On this basis, the Panel finds that the Complainant has made a prima facie showing that the Respondent has no rights or legitimate interests in the Disputed Domain Name and similarly that the Respondent has not established any rights to or any legitimate interests in the Disputed Domain Name.
The Panel is consequently satisfied that the Complainant has established that the second requirement of paragraph 4(a) of the Policy is met.
Paragraph 4(b) of the Policy states that any of the following circumstances, in particular but without limitation, shall be considered evidence of registration and use of a domain name in bad faith:
(i) circumstances indicating that the respondent registered or acquired the domain name primarily for the purpose of selling, renting, or otherwise transferring the domain name registration to the complainant (the owner of the trademark or service mark) or to a competitor of that complainant, for valuable consideration in excess of documented out-of-pocket costs directly related to the domain name;
(ii) circumstances indicating that the respondent registered the domain name in order to prevent the owner of the trademark or service mark from reflecting the mark in a corresponding domain name, provided that the respondent has engaged in a pattern of such conduct;
(iii) circumstances indicating that the respondent registered the domain name primarily for the purpose of disrupting the business of a competitor; or
(iv) circumstances indicating that the respondent intentionally is using the domain name in an attempt to attract, for commercial gain, Internet users to its website or other on-line location, by creating a likelihood of confusion with the complainant's mark as to the source, sponsorship, affiliation, or endorsement of the respondent's website or location or of a product or service on its website or location.
The examples of bad faith registration and use set forth in paragraph 4(b) of the Policy are not meant to be exhaustive of all circumstances from which such bad faith may be found.

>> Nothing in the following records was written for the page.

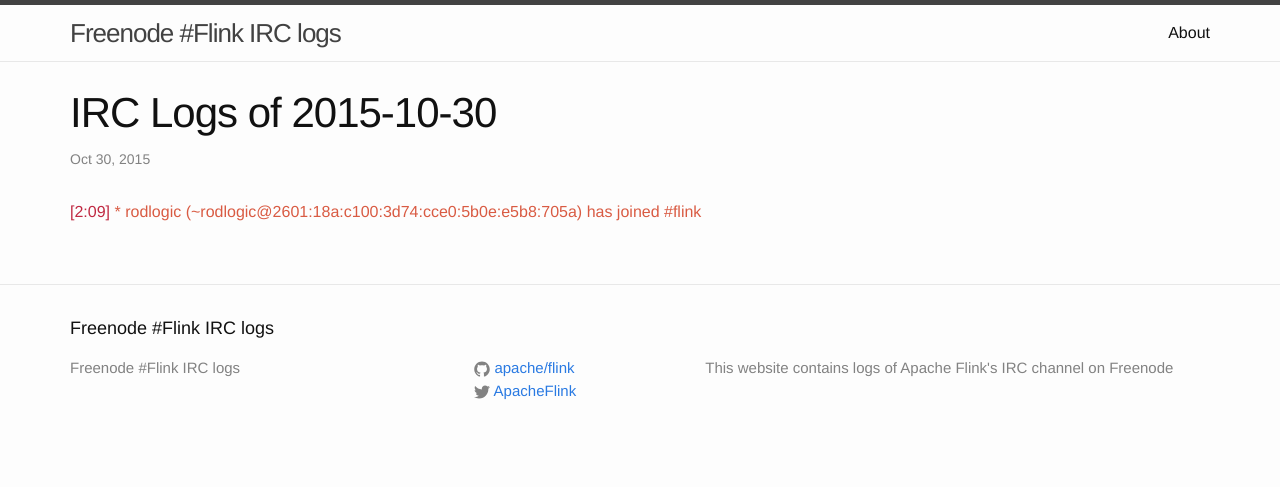
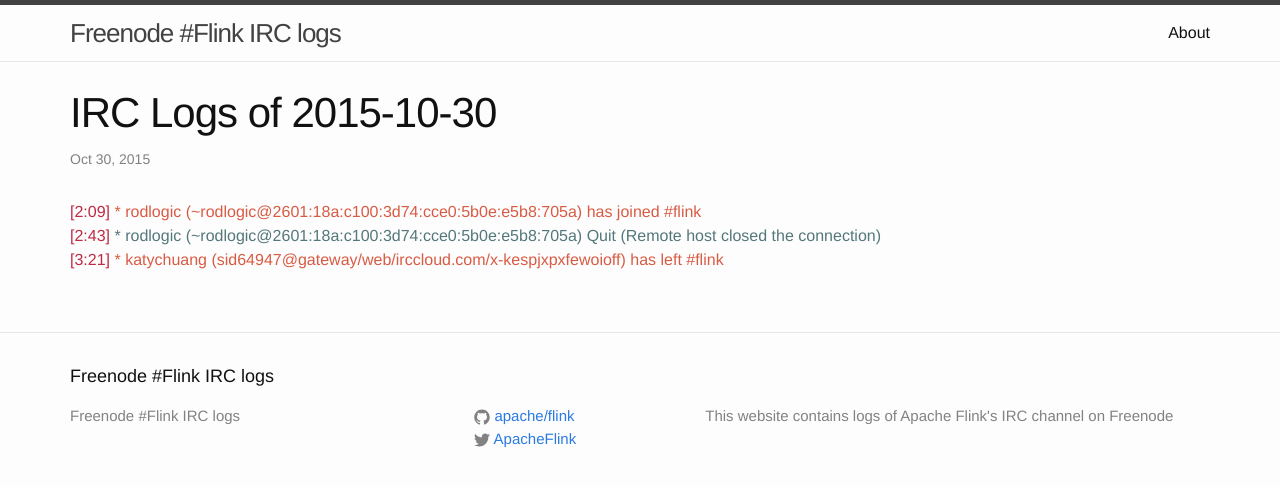
Before and after one commit to flink-irc-logs/flink-irc-logs.github.io, a Jekyll site: the page built from _posts/2015-10-30-logs.markdown, in a window 1280 px wide. Shown: the top 487 px of the page. Built offline with Jekyll 4.4.1, drawn with Linux system fonts in a browser that asks for light colours.

Commit message:
Update of the logs on Fri Oct 30 04:16:16 CET 2015

```diff
--- a/_posts/2015-10-30-logs.markdown
+++ b/_posts/2015-10-30-logs.markdown
@@ -5,3 +5,5 @@
 categories: irc logs
 ---
 <span class="irc-date">[2:09]</span> <span class="irc-green">* rodlogic (~rodlogic@2601:18a:c100:3d74:cce0:5b0e:e5b8:705a) has joined #flink</span><br />
+<span class="irc-date">[2:43]</span> <span class="irc-navy">* rodlogic (~rodlogic@2601:18a:c100:3d74:cce0:5b0e:e5b8:705a) Quit (Remote host closed the connection)</span><br />
+<span class="irc-date">[3:21]</span> <span class="irc-green">* katychuang (sid64947@gateway/web/irccloud.com/x-kespjxpxfewoioff) has left #flink</span><br />
```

See Telstra Corporation Limited v. Nuclear Marshmallows, WIPO Case No. D2000-0003.
In this case, based on the uncontradicted evidence filed by the Complainant, the Panel finds that the Respondent registered the Disputed Domain Name and uses it for the purposes of monetary gain by providing links to sites which are unrelated to the ones of the Complainant or are in some cases even competing with the products of the Complainant. Such use of the Disputed Domain Name can only be explained by the intent of the Respondent to attract Internet traffic by capitalizing on the Complainant's Trademark. This type of use of the Disputed Domain Name constitutes sufficient evidence of the bad faith of the Respondent under paragraph 4(b)(iv) of the Policy. See Rhino Entertainment Company v. DomainSource.com, Inc., WIPO Case No. D2006-0968 and Imperial Chemical Industries PLC v. RareNames, WIPO Case No. D2006-0124.
It has also been shown by the Complainant that the Respondent has engaged in a pattern of conduct in registering domain names which are confusingly similar to third party trademarks which constitutes another confirmation of the bad faith of the Respondent, as evidenced by the different UDRP decisions which have been rendered against him. See, e.g., Sykes Cottages Limited v. NA Luca Mueller, WIPO Case No. D2009-1130.
For all these reasons, the Panel considers that the Complainant has established that the Disputed Domain Name was registered and is being used in bad faith by the Respondent pursuant to paragraph 4(a)(iii) of the Policy.
For all the foregoing reasons, in accordance with paragraphs 4(i) of the Policy and 15 of the Rules, the Panel orders that the domain name <placesdestendances.com> be transferred to the Complainant.
Jacques de Werra
Date: April 7, 2010